» **Work order**
Extract every line of the material that holds the string "output".

» **Data in this exercise**
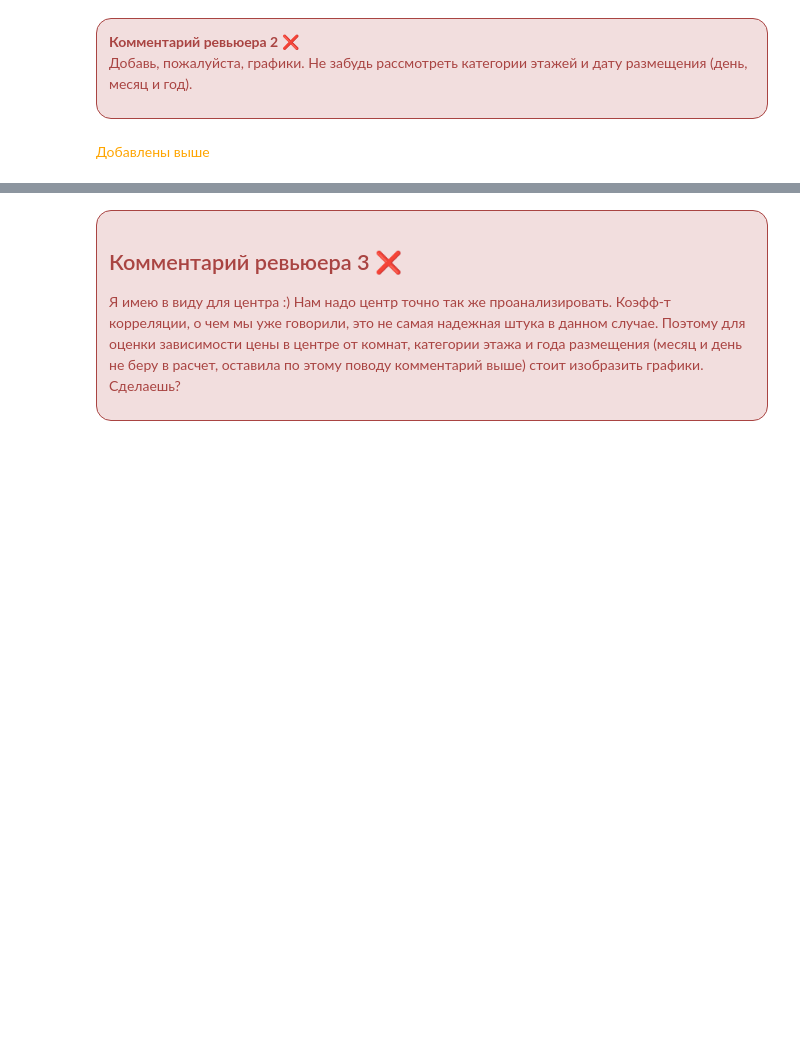
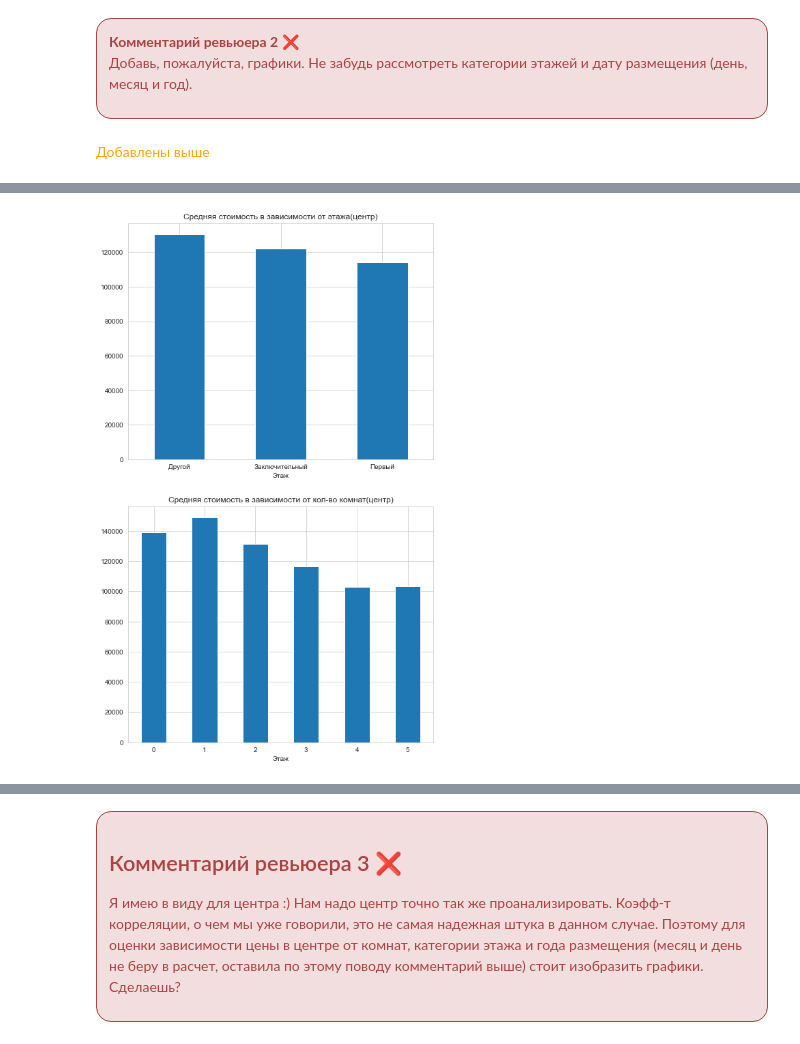
Before and after one commit to mangustik228/project_ds_3, a Jupyter notebook: project_3.ipynb, the cells around one changed output, grey strips where cells are left out. Drawn from its saved outputs; the diff is of its cells as text; code cells hidden in the pictures; blank space fills up the shorter version.

```diff
--- a/project_3.ipynb
+++ b/project_3.ipynb
@@ -1091,0 +1109,25 @@ dtype: float64
+# %%
+plt.subplot(2,1,1)
+df.query('cityCenters_nearest <= 7500').groupby('category_floor')['price_one_metr'].mean().plot(
+    kind = 'bar', xlabel='Этаж', title=f'Средняя стоимость в зависимости от этажа(центр)', rot=0)
+plt.subplot(2,1,2)
+df.query('cityCenters_nearest <= 7500').groupby('rooms')['price_one_metr'].mean().plot(
+    kind = 'bar', xlabel='Этаж', title=f'Средняя стоимость в зависимости от кол-во комнат(центр)',
+    figsize=(8,14), rot=0)
+plt.show()
+
+# for couple in dictation:
+#     # print(couple, dictation[couple][0])
+#     plt.subplot(3, 2, dictation[couple][2])
+#     df.query('cityCenters_nearest <= 7500').groupby(couple)['price_one_metr'].count().plot(
+#         kind='bar', xlabel=dictation[couple][0],
+#         title=f'Кол-во квартир в зависимости от {dictation[couple][1]}(Центр)',
+#         figsize=(8,18))
+#     plt.subplot(3, 2, dictation[couple][2]+1)
+#     df.query('cityCenters_nearest <= 7500').groupby(couple)['price_one_metr'].mean().plot(
+#         kind='bar', xlabel=dictation[couple][0],
+#         title=f'Средняя стоимость квартир в зависимости от {dictation[couple][1]}(Центр)',
+#         figsize=(10,18))
+# plt.show()
+# %% [output]
+[figure, added]
```
Also changed, not shown: parts of 22 cells of this notebook.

» **Completed task**
Before and after one commit to mangustik228/project_ds_3, a Jupyter notebook: project_3.ipynb, the cells around one changed output, grey strips where cells are left out. Drawn from its saved outputs; the diff is of its cells as text; code cells hidden in the pictures; blank space fills up the shorter version.
+# %% [output]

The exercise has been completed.